> **Prompt**
Although the records contain pictures, only their text should be repeated, exactly as it stands.

> **Data section**

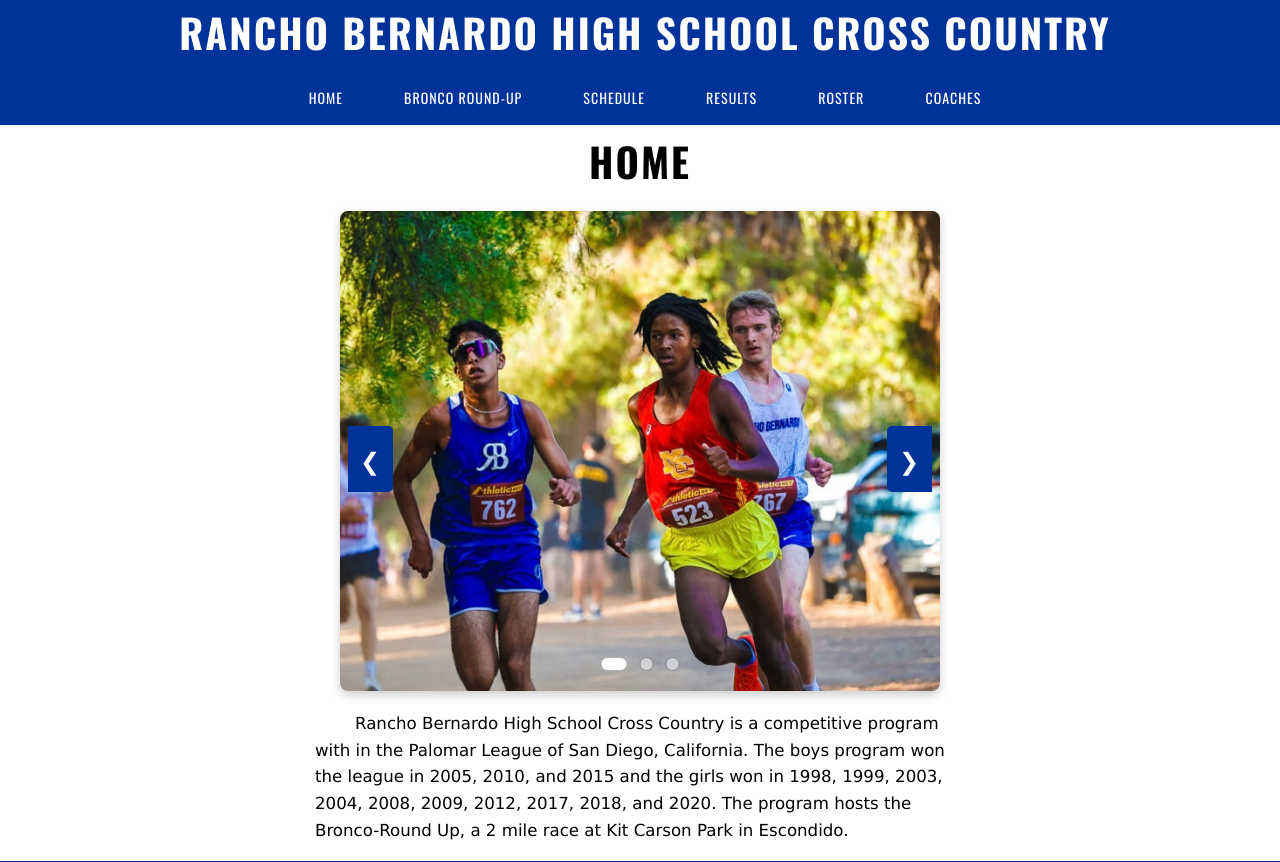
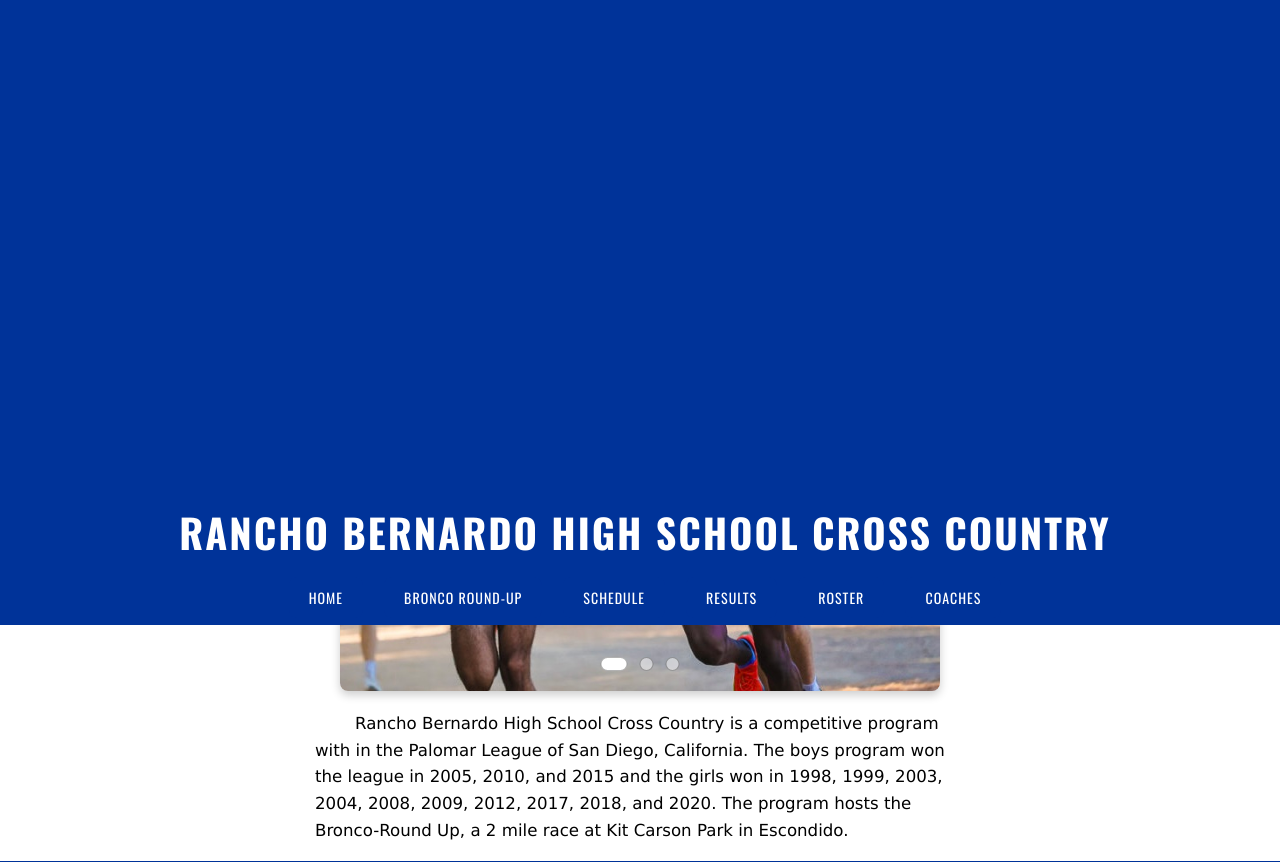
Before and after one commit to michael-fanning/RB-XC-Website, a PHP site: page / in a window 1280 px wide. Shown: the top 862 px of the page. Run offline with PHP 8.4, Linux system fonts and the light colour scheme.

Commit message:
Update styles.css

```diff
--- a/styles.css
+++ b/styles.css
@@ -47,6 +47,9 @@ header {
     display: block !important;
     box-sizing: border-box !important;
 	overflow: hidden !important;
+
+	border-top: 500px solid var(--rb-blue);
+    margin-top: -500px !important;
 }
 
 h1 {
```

> **Solution for this problem**
Before and after one commit to michael-fanning/RB-XC-Website, a PHP site: page / in a window 1280 px wide. Shown: the top 862 px of the page. Run offline with PHP 8.4, Linux system fonts and the light colour scheme.

Commit message:
Update styles.css

```diff
--- a/styles.css
+++ b/styles.css
@@ -47,6 +47,9 @@ header {
     display: block !important;
     box-sizing: border-box !important;
 	overflow: hidden !important;
+
+	border-top: 500px solid var(--rb-blue);
+    margin-top: -500px !important;
 }
 
 h1 {
```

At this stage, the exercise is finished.